[Opening Extracted records section]

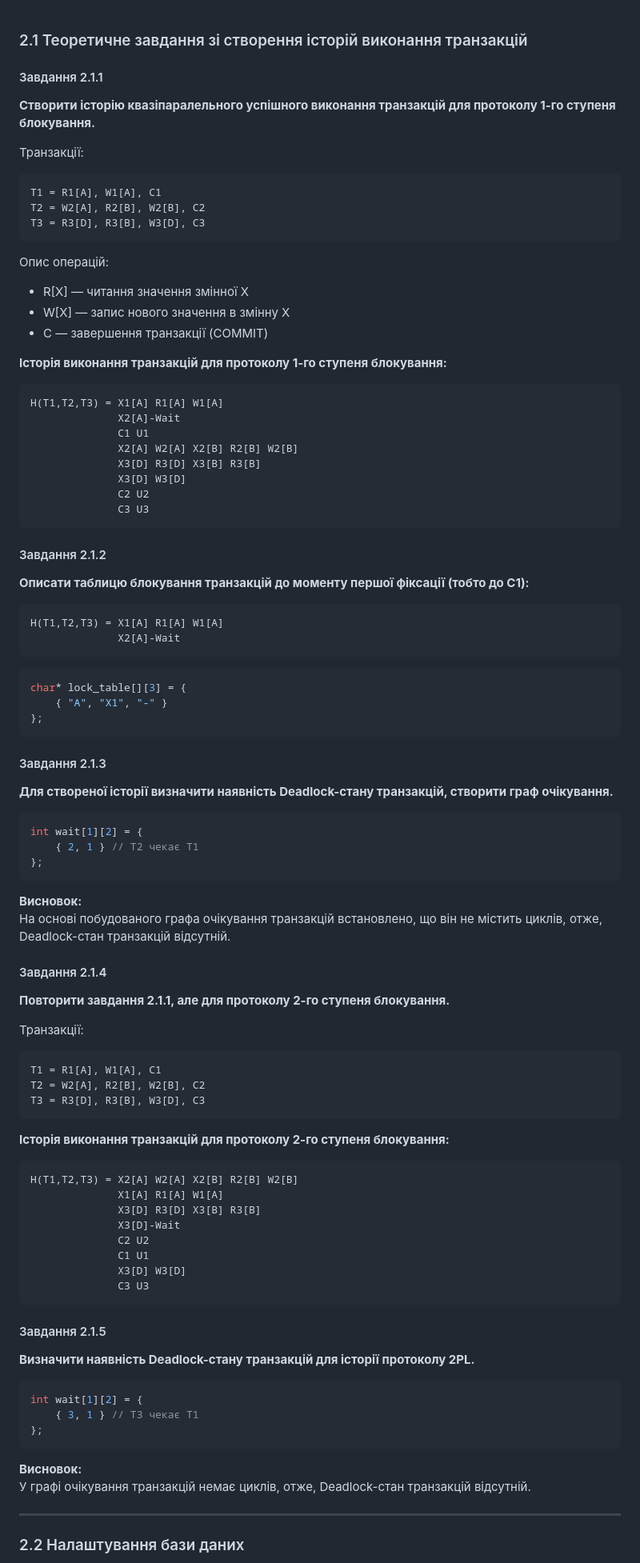
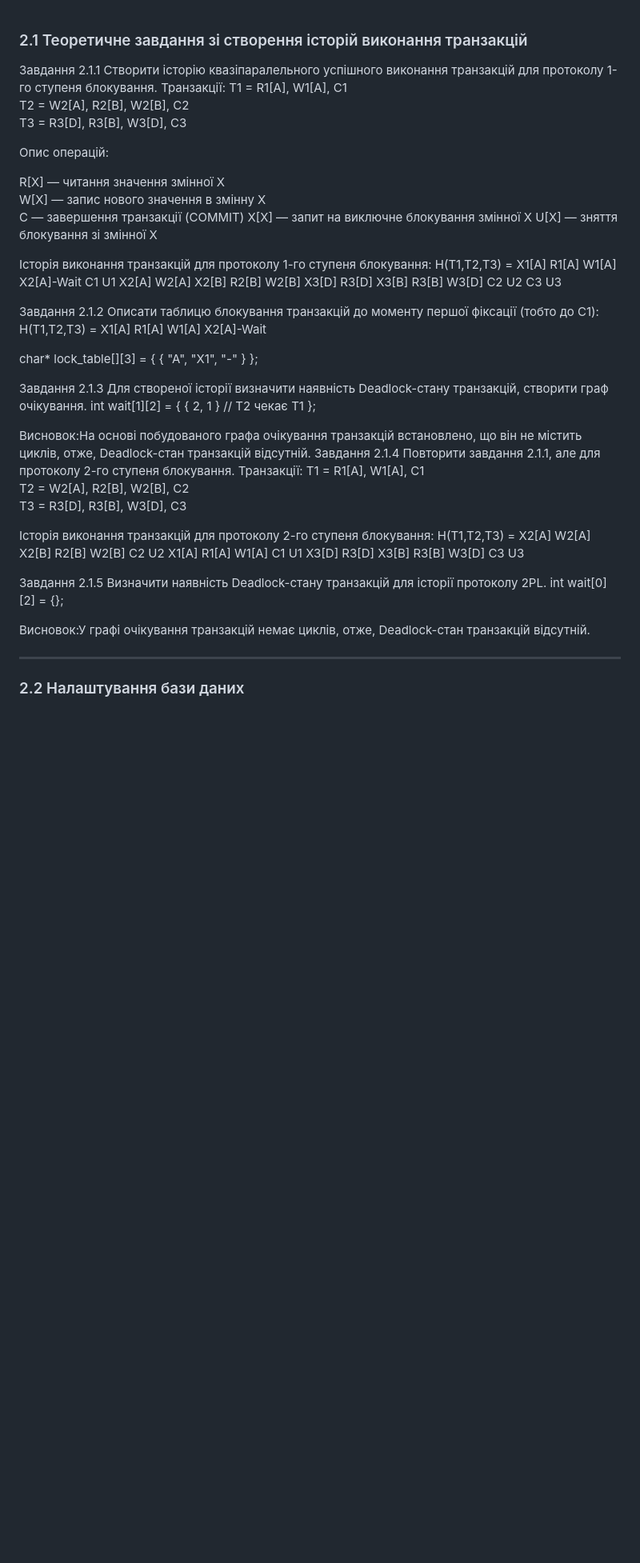
Before and after one commit to maksimsq/test-sw, a Markdown page: Laboratory-work-11/README.md, the part around the change. Shown: that part at 80% size. Rendered like a GitHub page; blank space fills up the shorter version.

````diff
--- a/Laboratory-work-11/README.md
+++ b/Laboratory-work-11/README.md
@@ -1,92 +1,68 @@
 ### 2.1 Теоретичне завдання зі створення історій виконання транзакцій
 
-#### Завдання 2.1.1
-**Створити історію квазіпаралельного успішного виконання транзакцій для протоколу 1-го ступеня блокування.**
-
+Завдання 2.1.1
+Створити історію квазіпаралельного успішного виконання транзакцій для протоколу 1-го ступеня блокування.
 Транзакції:
-```
 T1 = R1[A], W1[A], C1
 T2 = W2[A], R2[B], W2[B], C2
 T3 = R3[D], R3[B], W3[D], C3
-```
 
 Опис операцій:
-- R[X] — читання значення змінної X
-- W[X] — запис нового значення в змінну X
-- C — завершення транзакції (COMMIT)
 
-**Історія виконання транзакцій для протоколу 1-го ступеня блокування:**
-```
+R[X] — читання значення змінної X
+W[X] — запис нового значення в змінну X
+C — завершення транзакції (COMMIT)
+X[X] — запит на виключне блокування змінної X
+U[X] — зняття блокування зі змінної X
+
+Історія виконання транзакцій для протоколу 1-го ступеня блокування:
 H(T1,T2,T3) = X1[A] R1[A] W1[A]
               X2[A]-Wait
               C1 U1
               X2[A] W2[A] X2[B] R2[B] W2[B]
               X3[D] R3[D] X3[B] R3[B]
-              X3[D] W3[D]
+              W3[D]
               C2 U2
               C3 U3
-```
 
-#### Завдання 2.1.2
-**Описати таблицю блокування транзакцій до моменту першої фіксації (тобто до C1):**
-```
+Завдання 2.1.2
+Описати таблицю блокування транзакцій до моменту першої фіксації (тобто до C1):
 H(T1,T2,T3) = X1[A] R1[A] W1[A]
               X2[A]-Wait
-```
 
-```c
 char* lock_table[][3] = {
     { "A", "X1", "-" }
 };
-```
 
-
-#### Завдання 2.1.3
-**Для створеної історії визначити наявність Deadlock-стану транзакцій, створити граф очікування.**
-
-```c
+Завдання 2.1.3
+Для створеної історії визначити наявність Deadlock-стану транзакцій, створити граф очікування.
 int wait[1][2] = {
     { 2, 1 } // T2 чекає T1
 };
-```
 
-**Висновок:**
-На основі побудованого графа очікування транзакцій встановлено, що він не містить циклів, отже, Deadlock-стан транзакцій відсутній.
-
-
-#### Завдання 2.1.4
-**Повторити завдання 2.1.1, але для протоколу 2-го ступеня блокування.**
-
+Висновок:На основі побудованого графа очікування транзакцій встановлено, що він не містить циклів, отже, Deadlock-стан транзакцій відсутній.
+Завдання 2.1.4
+Повторити завдання 2.1.1, але для протоколу 2-го ступеня блокування.
 Транзакції:
-```
 T1 = R1[A], W1[A], C1
 T2 = W2[A], R2[B], W2[B], C2
 T3 = R3[D], R3[B], W3[D], C3
-```
 
-**Історія виконання транзакцій для протоколу 2-го ступеня блокування:**
-```
+Історія виконання транзакцій для протоколу 2-го ступеня блокування:
 H(T1,T2,T3) = X2[A] W2[A] X2[B] R2[B] W2[B]
+              C2 U2
               X1[A] R1[A] W1[A]
+              C1 U1
               X3[D] R3[D] X3[B] R3[B]
-              X3[D]-Wait
-              C2 U2
-              C1 U1
-              X3[D] W3[D]
+              W3[D]
               C3 U3
-```
 
-#### Завдання 2.1.5
-**Визначити наявність Deadlock-стану транзакцій для історії протоколу 2PL.**
+Завдання 2.1.5
+Визначити наявність Deadlock-стану транзакцій для історії протоколу 2PL.
+int wait[0][2] = {};
 
-```c
-int wait[1][2] = {
-    { 3, 1 } // T3 чекає T1
-};
-```
+Висновок:У графі очікування транзакцій немає циклів, отже, Deadlock-стан транзакцій відсутній.
 
-**Висновок:**
-У графі очікування транзакцій немає циклів, отже, Deadlock-стан транзакцій відсутній.
 
 ---
 ### 2.2 Налаштування бази даних
````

[Closing Extracted records section]

Problem description —
Wherever the string "очікування" is found in the entries, copy the line it sits in.

Task solution —
-**Для створеної історії визначити наявність Deadlock-стану транзакцій, створити граф очікування.**
+Для створеної історії визначити наявність Deadlock-стану транзакцій, створити граф очікування.
-На основі побудованого графа очікування транзакцій встановлено, що він не містить циклів, отже, Deadlock-стан транзакцій відсутній.
+Висновок:На основі побудованого графа очікування транзакцій встановлено, що він не містить циклів, отже, Deadlock-стан транзакцій відсутній.
+Висновок:У графі очікування транзакцій немає циклів, отже, Deadlock-стан транзакцій відсутній.
-У графі очікування транзакцій немає циклів, отже, Deadlock-стан транзакцій відсутній.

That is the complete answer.